Remembrance Day ceremonies and activities are going to be scaled back for a second year because of the pandemic.
But organizers say it’s as important as ever for people to still mark the day even if it’s watching a Remembrance Day Ceremony on TV.
“What we want to do is make sure that people remember the cost of war. There are a lot of people that don’t come back and there’s a lot of people that come back that are broken,” said Lewis Forth, President of Royal Canadian Legion Branch 256.
Although most people have now been vaccinated there will be many older veterans at the ceremonies, so the BC Legions would prefer a smaller turnout.
“We encourage people to actually stay at home and watch it at least for this year because we’re trying to nip the COVID-19 in the bud. We want to get rid of it. We don’t want to encourage gatherings,” said Forth.
There will be ceremonies in many communities across Vancouver Island with Canadian Forces supporting from the water and the air, depending on the weather, and on the ground.

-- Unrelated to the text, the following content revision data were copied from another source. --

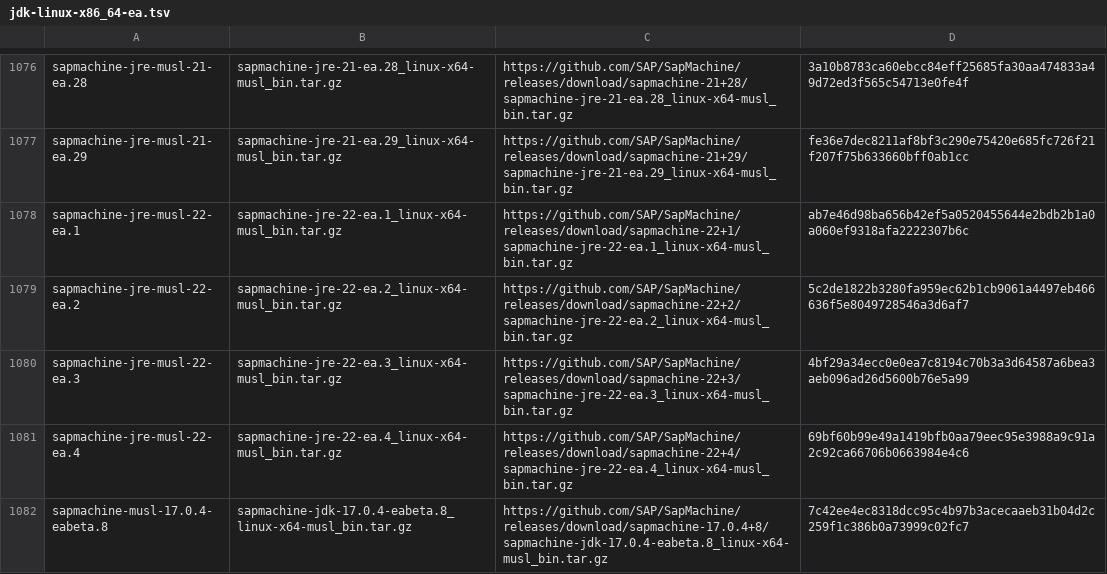
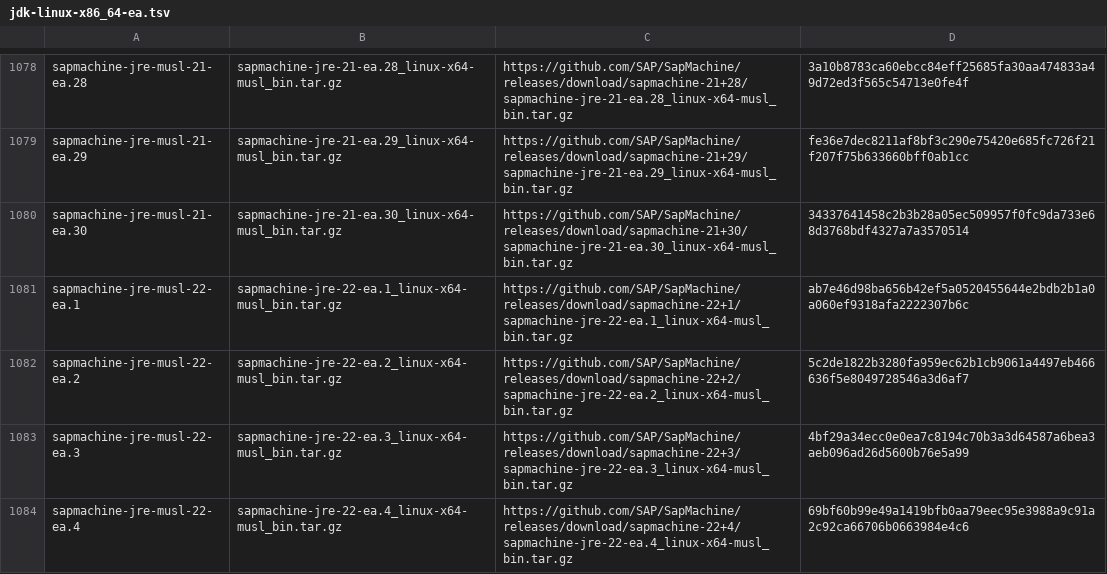
Before and after one commit to mise-plugins/rtx-java, a TSV file: data/jdk-linux-x86_64-ea.tsv, drawn as a sheet; only a part is shown, gaps mark what is left out; the shorter side is filled out with more unchanged rows; the diff covers the shown part only.

Commit message:
Update Java release data

```diff
--- a/data/jdk-linux-x86_64-ea.tsv
+++ b/data/jdk-linux-x86_64-ea.tsv
@@ -1077,2 +1079,3 @@ sapmachine-jre-musl-21-ea.28	sapmachine-jre-21-ea.28_linux-x64-musl_bin.tar.gz	h
 sapmachine-jre-musl-21-ea.29	sapmachine-jre-21-ea.29_linux-x64-musl_bin.tar.gz	https://github.com/SAP/SapMachine/releases/download/sapmachine-21+29/sapmachine-jre-21-ea.29_linux-x64-musl_bin.tar.gz	fe36e7dec8211af8bf3c290e75420e685fc726f21f207f75b633660bff0ab1cc
+sapmachine-jre-musl-21-ea.30	sapmachine-jre-21-ea.30_linux-x64-musl_bin.tar.gz	https://github.com/SAP/SapMachine/releases/download/sapmachine-21+30/sapmachine-jre-21-ea.30_linux-x64-musl_bin.tar.gz	34337641458c2b3b28a05ec509957f0fc9da733e68d3768bdf4327a7a3570514
 sapmachine-jre-musl-22-ea.1	sapmachine-jre-22-ea.1_linux-x64-musl_bin.tar.gz	https://github.com/SAP/SapMachine/releases/download/sapmachine-22+1/sapmachine-jre-22-ea.1_linux-x64-musl_bin.tar.gz	ab7e46d98ba656b42ef5a0520455644e2bdb2b1a0a060ef9318afa2222307b6c
```
Also changed, not shown: 5 added rows elsewhere in this file, data/jdk-linux-aarch64-all.tsv, data/jdk-macosx-aarch64-all.tsv, 9 other files.
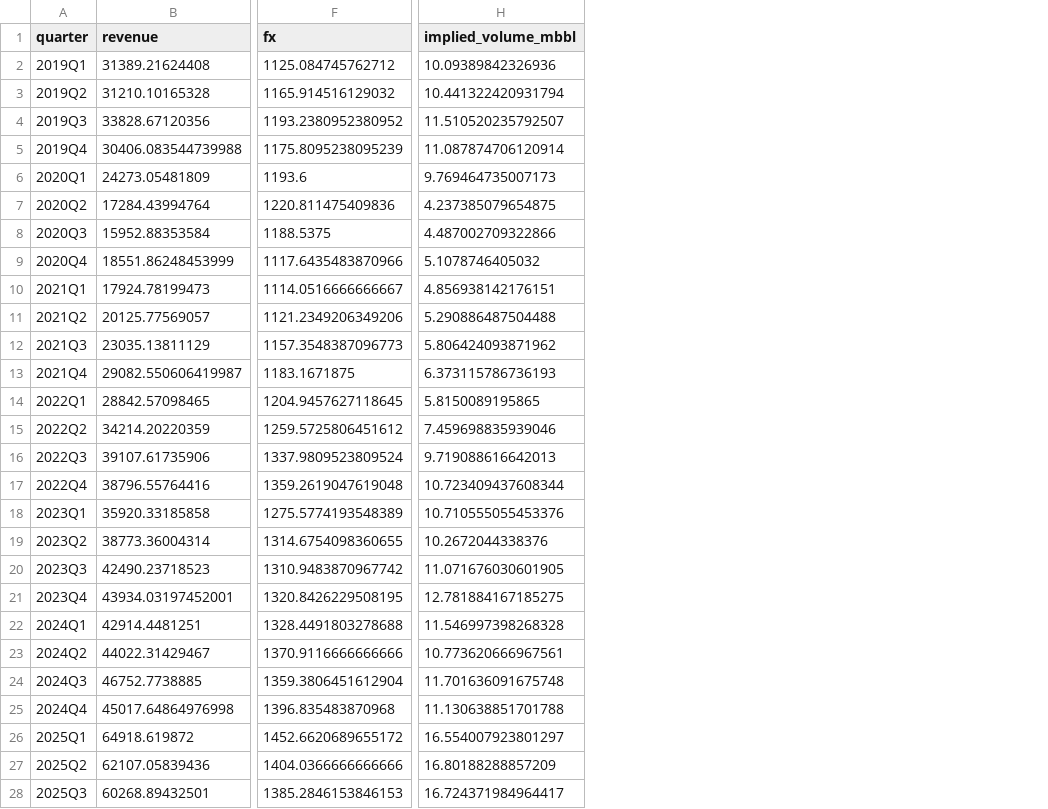
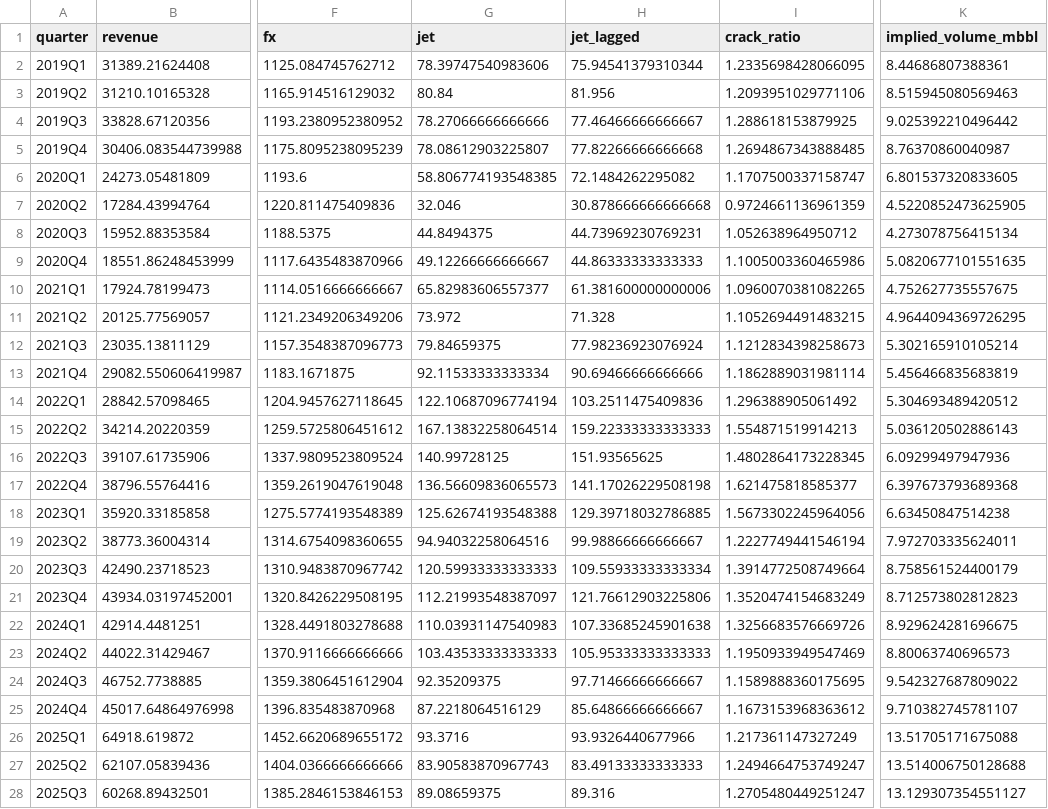
Before and after one commit to rnrjsah1515-rgb/market-linked-valuation, a CSV file: output/quarterly.csv, drawn as a sheet; only a part is shown, gaps mark what is left out; addresses are those after the commit; the diff covers the shown part only; the diff names each change by its address in the sheet, - before the commit and + after, or states it on an @@ line.

```diff
--- a/output/quarterly.csv
+++ b/output/quarterly.csv
+column G (jet), rows 2-28: 78.39747540983606 | 80.84 | 78.27066666666666 | 78.08612903225807 | 58.806774193548385 | 32.046 | 44.8494375 | 49.12266666666667 | 65.82983606557377 | 73.972 | 79.84659375 | 92.11533333333334 | 122.10687096774194 | 167.13832258064514 | 140.99728125 | 136.56609836065573 | 125.62674193548388 | 94.94032258064516 | 120.59933333333333 | 112.21993548387097 | 110.03931147540983 | 103.43533333333333 | 92.35209375 | 87.2218064516129 | 93.3716 | 83.90583870967743 | 89.08659375
+column H (jet_lagged), rows 2-28: 75.94541379310344 | 81.956 | 77.46466666666667 | 77.82266666666668 | 72.1484262295082 | 30.878666666666668 | 44.73969230769231 | 44.86333333333333 | 61.381600000000006 | 71.328 | 77.98236923076924 | 90.69466666666666 | 103.2511475409836 | 159.22333333333333 | 151.93565625 | 141.17026229508198 | 129.39718032786885 | 99.98866666666667 | 109.55933333333334 | 121.76612903225806 | 107.33685245901638 | 105.95333333333333 | 97.71466666666667 | 85.64866666666667 | 93.9326440677966 | 83.49133333333333 | 89.316
+column I (crack_ratio), rows 2-28: 1.2335698428066095 | 1.2093951029771106 | 1.288618153879925 | 1.2694867343888485 | 1.1707500337158747 | 0.9724661136961359 | 1.052638964950712 | 1.1005003360465986 | 1.0960070381082265 | 1.1052694491483215 | 1.1212834398258673 | 1.1862889031981114 | 1.296388905061492 | 1.554871519914213 | 1.4802864173228345 | 1.621475818585377 | 1.5673302245964056 | 1.2227749441546194 | 1.3914772508749664 | 1.3520474154683249 | 1.3256683576669726 | 1.1950933949547469 | 1.1589888360175695 | 1.1673153968363612 | 1.217361147327249 | 1.2494664753749247 | 1.2705480449251247
-K2 (implied_volume_mbbl): 10.09389842326936
+K2 (implied_volume_mbbl): 8.44686807388361
-K3 (implied_volume_mbbl): 10.441322420931794
+K3 (implied_volume_mbbl): 8.515945080569463
-K4 (implied_volume_mbbl): 11.510520235792507
+K4 (implied_volume_mbbl): 9.025392210496442
-K5 (implied_volume_mbbl): 11.087874706120914
+K5 (implied_volume_mbbl): 8.76370860040987
-K6 (implied_volume_mbbl): 9.769464735007173
+K6 (implied_volume_mbbl): 6.801537320833605
-K7 (implied_volume_mbbl): 4.237385079654875
+K7 (implied_volume_mbbl): 4.5220852473625905
-K8 (implied_volume_mbbl): 4.487002709322866
+K8 (implied_volume_mbbl): 4.273078756415134
-K9 (implied_volume_mbbl): 5.1078746405032
+K9 (implied_volume_mbbl): 5.0820677101551635
-K10 (implied_volume_mbbl): 4.856938142176151
+K10 (implied_volume_mbbl): 4.752627735557675
-K11 (implied_volume_mbbl): 5.290886487504488
+K11 (implied_volume_mbbl): 4.9644094369726295
-K12 (implied_volume_mbbl): 5.806424093871962
+K12 (implied_volume_mbbl): 5.302165910105214
-K13 (implied_volume_mbbl): 6.373115786736193
+K13 (implied_volume_mbbl): 5.456466835683819
-K14 (implied_volume_mbbl): 5.8150089195865
+K14 (implied_volume_mbbl): 5.304693489420512
-K15 (implied_volume_mbbl): 7.459698835939046
+K15 (implied_volume_mbbl): 5.036120502886143
-K16 (implied_volume_mbbl): 9.719088616642013
+K16 (implied_volume_mbbl): 6.09299497947936
-K17 (implied_volume_mbbl): 10.723409437608344
+K17 (implied_volume_mbbl): 6.397673793689368
-K18 (implied_volume_mbbl): 10.710555055453376
+K18 (implied_volume_mbbl): 6.63450847514238
-K19 (implied_volume_mbbl): 10.2672044338376
+K19 (implied_volume_mbbl): 7.972703335624011
-K20 (implied_volume_mbbl): 11.071676030601905
+K20 (implied_volume_mbbl): 8.758561524400179
-K21 (implied_volume_mbbl): 12.781884167185275
+K21 (implied_volume_mbbl): 8.712573802812823
-K22 (implied_volume_mbbl): 11.546997398268328
+K22 (implied_volume_mbbl): 8.929624281696675
-K23 (implied_volume_mbbl): 10.773620666967561
+K23 (implied_volume_mbbl): 8.80063740696573
-K24 (implied_volume_mbbl): 11.701636091675748
+K24 (implied_volume_mbbl): 9.542327687809022
-K25 (implied_volume_mbbl): 11.130638851701788
+K25 (implied_volume_mbbl): 9.710382745781107
-K26 (implied_volume_mbbl): 16.554007923801297
+K26 (implied_volume_mbbl): 13.51705171675088
-K27 (implied_volume_mbbl): 16.80188288857209
+K27 (implied_volume_mbbl): 13.514006750128688
-K28 (implied_volume_mbbl): 16.724371984964417
+K28 (implied_volume_mbbl): 13.129307354551127
```
Also changed, not shown: 3 edited cells elsewhere in this file, 11 other files.
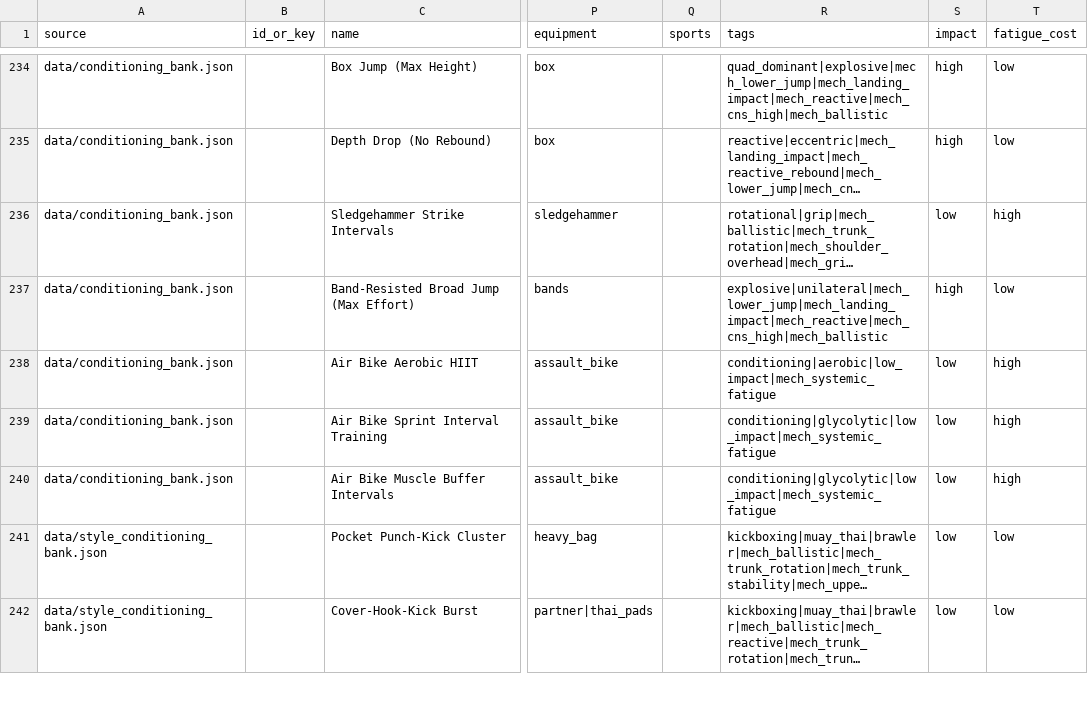
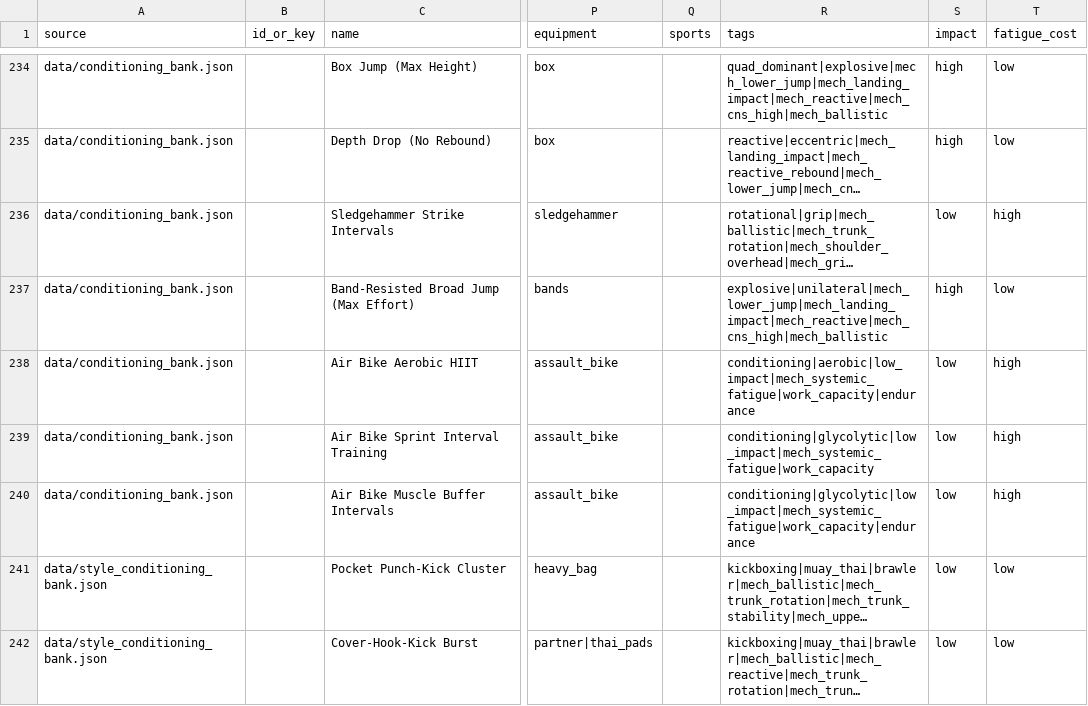
Before and after one commit to vitalvightz/unlxck-gpt-webhook, a CSV file: reports/conditioning_programming_audit.csv, drawn as a sheet; only a part is shown, gaps mark what is left out; long unchanged cells end in …; the diff names each change by its address in the sheet, - before the commit and + after, or states it on an @@ line.

Commit message:
Tag conditioning protocols for work capacity and endurance

```diff
--- a/reports/conditioning_programming_audit.csv
+++ b/reports/conditioning_programming_audit.csv
-R238 (tags): conditioning|aerobic|low_impact|mech_systemic_fatigue
+R238 (tags): conditioning|aerobic|low_impact|mech_systemic_fatigue|work_capacity|endurance
-R239 (tags): conditioning|glycolytic|low_impact|mech_systemic_fatigue
+R239 (tags): conditioning|glycolytic|low_impact|mech_systemic_fatigue|work_capacity
-R240 (tags): conditioning|glycolytic|low_impact|mech_systemic_fatigue
+R240 (tags): conditioning|glycolytic|low_impact|mech_systemic_fatigue|work_capacity|endurance
```
Also changed, not shown: 1 other file.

“I take it as our solemn pledge to remember our fallen and remember those who came before us. It was some of my direction to make sure we got out this year, taking into account all the covid restrictions absolutely but we wanted to be on the ground at as many cenotaphs and as many celebrations, we could be at,” said Col. Bryn Elliott, the Wing Commander at CFB 19 Wing Comox.
Col. Bryn says this is an especially important year to observe our countries sacrifices.
“It’s the 10th anniversary of finishing our combat mission in Afghanistan. It’s the 80th anniversary of the defence of Hong Kong, the 105th anniversary of the Battle of the Somme so there’s a lot of really important dates that this represents this year,” said Col. Bryn.
Many BC Legion branches will also be holding events, some open to the public and those attending will need to show their B.C. Vaccine Card.
CHEK News will livestream the ceremony at the B.C. Legislature cenotaph Thursday, Nov. 11, beginning at 10:30 a.m.